Your objective :: Could you copy every line from the material below in which "String" appears?

Source material ::
————
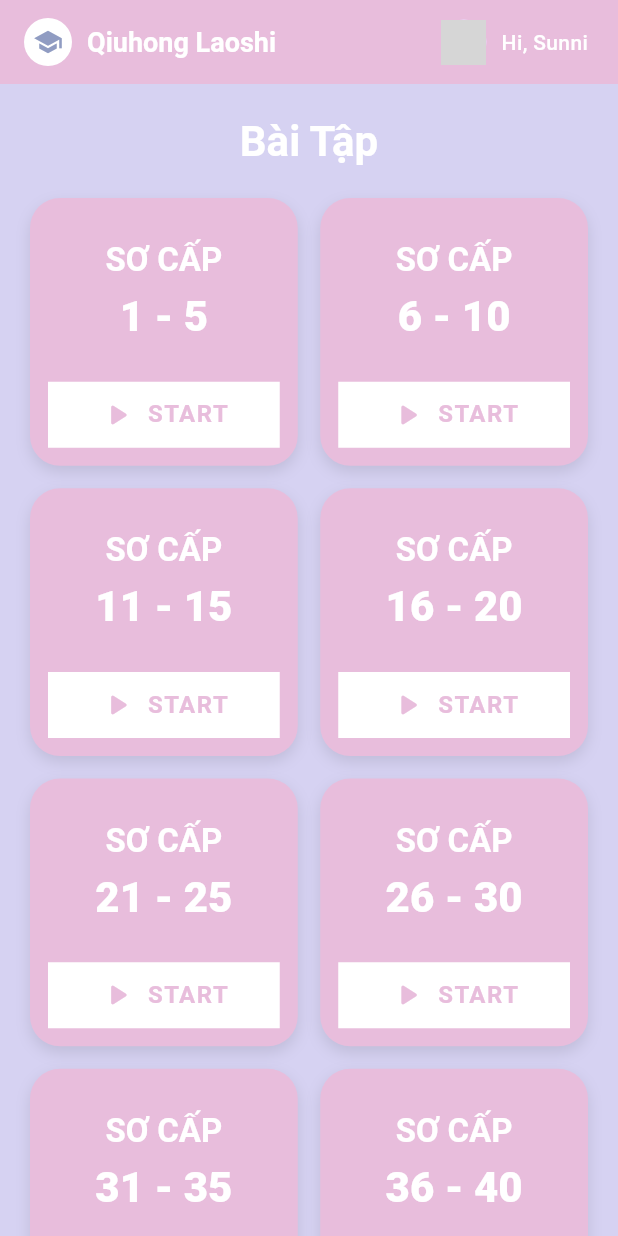
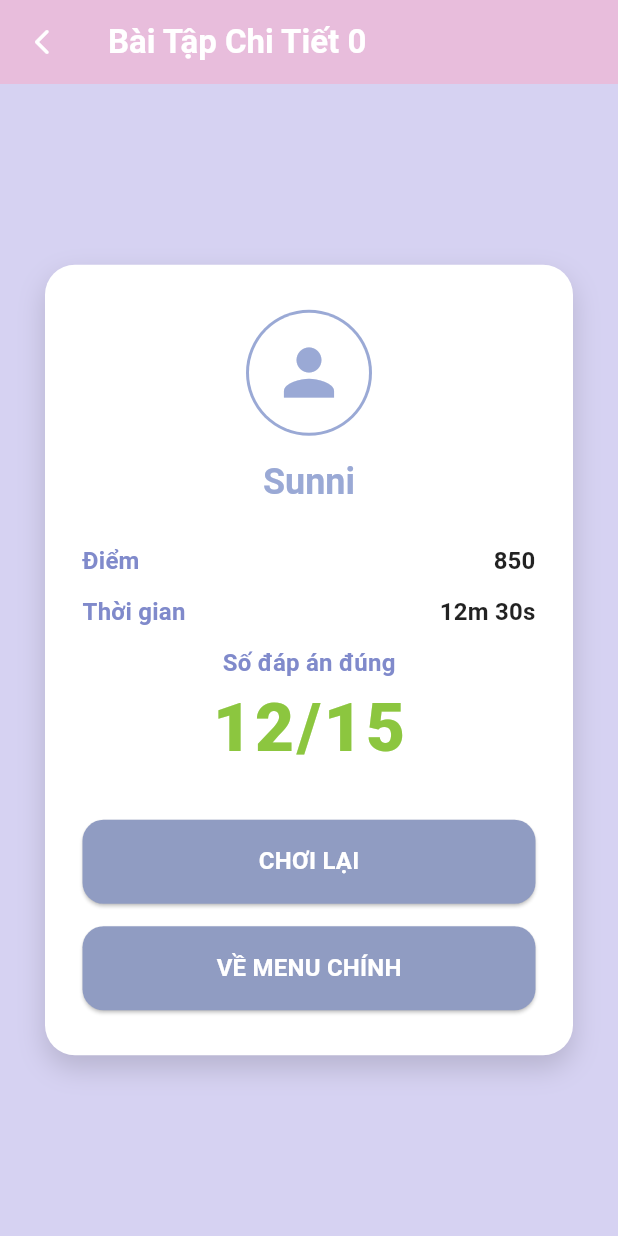
Before and after one commit to ThanhMinh1602/student_management, a Flutter app: the ExercisesView screen opened by its route, after a tap on "START", on a phone screen of 412 x 824 dp. Run offline on Flutter 3.47's test engine with Material 3 defaults, Android fonts, the phone set to English and light mode, and no system bars; our stand-ins replace cloud_firestore, firebase_core, flutter_easyloading, get, get_storage, google_fonts; accounts and stored records are empty; network calls fail; grey boxes are pictures that could not be loaded.

Commit message:
done app

```diff
--- a/lib/app/core/constants/app_color.dart
+++ b/lib/app/core/constants/app_color.dart
@@ -6,4 +6,5 @@ class AppColor {
   static const Color secondary = Color(0xFFd6d2f2);
   static const Color white = Color(0xFFFFFFFF);
   static const Color pink = Color(0xFFE8BDDC);
+  static const Color blue = Color(0xFFD6E5FA);
 }
--- a/lib/app/modules/user/exercises/views/exercises_view.dart
+++ b/lib/app/modules/user/exercises/views/exercises_view.dart
@@ -2,12 +2,20 @@ import 'package:blooket/app/modules/user/exercises/widgets/exercise_card.dart';
 import 'package:flutter/material.dart';
 import 'package:blooket/app/core/components/appbar/custom_app_bar.dart';
 import 'package:blooket/app/core/constants/app_color.dart';
+import 'package:get/get.dart';
+import 'package:get/get_core/src/get_main.dart';
 
 // Import các widget con đã tách ở dưới
 // import 'path/to/exercise_card.dart';
 
-class ExercisesView extends StatelessWidget {
+class ExercisesView extends StatefulWidget {
   const ExercisesView({super.key});
+
+  @override
+  State<ExercisesView> createState() => _ExercisesViewState();
+}
+
+class _ExercisesViewState extends State<ExercisesView> {
 
   @override
   Widget build(BuildContext context) {
@@ -46,7 +54,7 @@ class ExercisesView extends StatelessWidget {
                   level: 'SƠ CẤP',
                   range: '${index * 5 + 1} - ${(index + 1) * 5}',
                   onStart: () {
-                    print("Start bài tập $index");
+                     Get.toNamed('${Get.currentRoute}/$index'); // Điều hướng đến trang chi tiết bài tập
                   },
                 );
               },
--- /dev/null
+++ b/lib/app/modules/user/exercises_detail/binding/exercises_detail_binding.dart
@@ -0,0 +1,8 @@
+import 'package:get/get.dart';
+
+class ExercisesDetailBinding extends Bindings {
+  @override
+  void dependencies() {
+    // TODO: implement dependencies
+  }
+}
--- /dev/null
+++ b/lib/app/modules/user/exercises_detail/controller/exercises_detail_controller.dart
@@ -0,0 +1,3 @@
+import 'package:blooket/app/core/base/base_controller.dart';
+
+class ExercisesDetailController extends BaseController {}
--- /dev/null
+++ b/lib/app/modules/user/exercises_detail/views/exercises_detail_view.dart
@@ -0,0 +1,63 @@
+import 'package:blooket/app/core/components/button/custom_button.dart';
+import 'package:blooket/app/core/components/text_field/custom_text_field.dart';
+import 'package:blooket/app/modules/user/exercises_detail/widgets/exercise_result_widget.dart';
+import 'package:blooket/app/modules/user/exercises_detail/widgets/question_widget.dart';
+import 'package:blooket/app/modules/user/exercises_detail/widgets/typing_answer_widget.dart';
+import 'package:flutter/material.dart';
+import 'package:blooket/app/core/components/appbar/custom_app_bar.dart';
+import 'package:blooket/app/core/constants/app_color.dart';
+import 'package:get/get.dart';
+
+class ExercisesDetailView extends StatelessWidget {
+  const ExercisesDetailView({super.key});
+
+  @override
+  Widget build(BuildContext context) {
+    // Mock data
+    final List<Map<String, dynamic>> answers = [
+      {
+        'label': 'A',
+        'text': 'Câu trả lời thứ nhất',
+        'icon': Icons.square,
+        'color': Colors.redAccent,
+      },
+      {
+        'label': 'B',
+        'text': 'Câu trả lời thứ hai dài hơn một chút',
+        'icon': Icons.circle,
+        'color': Colors.blueAccent,
+      },
+      {
+        'label': 'C',
+        'text': 'Câu trả lời thứ ba',
+        'icon': Icons.change_history,
+        'color': Colors.amber,
+      },
+      {
+        'label': 'D',
+        'text': 'Câu trả lời thứ tư',
+        'icon': Icons.star,
+        'color': Colors.green,
+      },
+    ];
+
+    // Biến cờ để test giao diện (Thực tế bạn sẽ lấy từ Model câu hỏi)
+    bool isMultipleChoice = false;
+
+    return Scaffold(
+      backgroundColor: AppColor.secondary,
+      appBar: CustomAppBar(
+        title: Get.parameters['id'] != null
+            ? 'Bài Tập Chi Tiết ${Get.parameters['id']}'
+            : 'Bài Tập Chi Tiết',
+        showBackButton: true,
+      ),
+      body: SafeArea(
+        child: Padding(
+          padding: const EdgeInsets.all(20.0),
+          child: ExerciseResultWidget(),
+        ),
+      ),
+    );
+  }
+}
--- /dev/null
+++ b/lib/app/modules/user/exercises_detail/widgets/exercise_result_widget.dart
@@ -0,0 +1,142 @@
+import 'package:blooket/app/core/components/button/custom_button.dart';
+import 'package:blooket/app/core/constants/app_color.dart';
+import 'package:flutter/material.dart';
+import 'package:get/get.dart';
+
+class ExerciseResultWidget extends StatelessWidget {
+  const ExerciseResultWidget({super.key});
+
+  @override
+  Widget build(BuildContext context) {
+    // Định nghĩa màu sắc cục bộ cho widget này (hoặc lấy từ AppColor nếu có)
+    const Color labelColor = Color(0xFF808ACB); // Màu tím nhạt cho nhãn
+    const Color scoreColor = Color(0xFF8CC63F); // Màu xanh lá cho điểm số to
+
+    return Center( // Căn giữa màn hình
+      child: Container(
+        margin: const EdgeInsets.symmetric(horizontal: 10), // Tránh sát mép màn hình
+        padding: const EdgeInsets.symmetric(vertical: 30, horizontal: 25),
+        width: double.infinity,
+        decoration: BoxDecoration(
+          color: Colors.white,
+          borderRadius: BorderRadius.circular(20),
+          boxShadow: [
+            BoxShadow(
+              color: Colors.black.withOpacity(0.15),
+              blurRadius: 15,
+              offset: const Offset(0, 8),
+            ),
+          ],
+        ),
+        child: Column(
+          mainAxisSize: MainAxisSize.min, // Quan trọng: Co lại vừa nội dung
+          children: [
+            // --- 1. AVATAR ---
+            CircleAvatar(
+              radius: 42,
+              backgroundColor: AppColor.primary,
+              child: CircleAvatar(
+                radius: 40,
+                backgroundColor: Colors.white,
+                child: Icon(
+                  Icons.person,
+                  color: AppColor.primary,
+                  size: 50,
+                ),
+              ),
+            ),
+
+            const SizedBox(height: 15),
+
+            // --- 2. USER NAME ---
+            Text(
+              'Sunni',
+              style: Theme.of(context).textTheme.headlineSmall?.copyWith(
+                color: AppColor.primary,
+                fontWeight: FontWeight.bold,
+              ),
+            ),
+
+            const SizedBox(height: 25),
+
+            // --- 3. INFO ROWS ---
+            _buildInfoRow(context, label: 'Điểm', value: '850'),
+            const SizedBox(height: 10),
+            _buildInfoRow(context, label: 'Thời gian', value: '12m 30s'),
+
+            const SizedBox(height: 10),
+
+            // --- 4. BIG RESULT (HERO SECTION) ---
+            Text(
+              'Số đáp án đúng',
+              style: Theme.of(context).textTheme.titleMedium?.copyWith(
+                color: labelColor,
+                fontWeight: FontWeight.w600,
+              ),
+            ),
+            const SizedBox(height: 5),
+            Text(
+              '12/15',
+              style: Theme.of(context).textTheme.displayMedium?.copyWith(
+                color: scoreColor,
+                fontWeight: FontWeight.w900, // Rất đậm
+                letterSpacing: 2,
+              ),
+            ),
+
+            const SizedBox(height: 35),
+
+            // --- 5. BUTTONS ---
+            // Giả sử CustomButton của bạn có tham số width hoặc bọc trong SizedBox
+            SizedBox(
+              width: double.infinity,
+              child: CustomButton(
+                text: 'CHƠI LẠI',
+                // backgroundColor: AppColor.primary, // Nếu CustomButton hỗ trợ chỉnh màu
+                onPressed: () {
+                  // Xử lý khi nhấn nút
+                },
+              ),
+            ),
+
+            const SizedBox(height: 15),
+
+            SizedBox(
+              width: double.infinity,
+              child: CustomButton(
+                text: 'VỀ MENU CHÍNH',
+                // backgroundColor: Colors.grey, // Nút phụ nên màu nhạt hơn nếu có thể
+                onPressed: () {
+                  Get.back();
+                },
+              ),
+            ),
+          ],
+        ),
+      ),
+    );
+  }
+
+  // Widget con để hiển thị từng dòng thông tin (Label ----- Value)
+  Widget _buildInfoRow(BuildContext context, {required String label, required String value}) {
+    return Row(
+      mainAxisAlignment: MainAxisAlignment.spaceBetween,
+      children: [
+        Text(
+          label,
+          style: Theme.of(context).textTheme.titleMedium?.copyWith(
+            color: const Color(0xFF808ACB), // Màu tím nhạt
+            fontWeight: FontWeight.w600,
+          ),
+        ),
+        Text(
+          value,
+          style: Theme.of(context).textTheme.titleMedium?.copyWith(
+            color: Colors.black87,
+            fontWeight: FontWeight.bold,
+          ),
+        ),
+      ],
+    );
+  }
+}
--- a/lib/app/routes/app_pages.dart
+++ b/lib/app/routes/app_pages.dart
@@ -1,5 +1,7 @@
 import 'package:blooket/app/modules/user/exercises/binding/exercises_binding.dart';
 import 'package:blooket/app/modules/user/exercises/views/exercises_view.dart';
+import 'package:blooket/app/modules/user/exercises_detail/binding/exercises_detail_binding.dart';
+import 'package:blooket/app/modules/user/exercises_detail/views/exercises_detail_view.dart';
 import 'package:blooket/app/routes/app_routes.dart';
 import 'package:blooket/app/modules/admin/class_management/binding/class_management_binding.dart';
 import 'package:blooket/app/modules/admin/class_management/binding/class_management_detail_binding.dart';
@@ -67,6 +69,13 @@ class AppPages {
       name: AppRoutes.EXERCISES,
       page: () => const ExercisesView(),
       binding: ExercisesBinding(),
+      children: [
+        GetPage(
+          name: AppRoutes.EXERCISES_DETAIL,
+          page: () => const ExercisesDetailView(),
+          binding: ExercisesDetailBinding(),
+        ),
+      ],
     ),
   ];
 }
```
Also changed, not shown: lib/app/core/components/text_field/custom_text_field.dart (+4 -4 lines), lib/app/modules/user/exercises_detail/widgets/multiple_choice_answer_widget.dart (added, +78 -0 lines), lib/app/modules/user/exercises_detail/widgets/question_widget.dart (added, +99 -0 lines), lib/app/modules/user/exercises_detail/widgets/typing_answer_widget.dart (added, +33 -0 lines).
————
Answer box ::
+    final List<Map<String, dynamic>> answers = [
+  Widget _buildInfoRow(BuildContext context, {required String label, required String value}) {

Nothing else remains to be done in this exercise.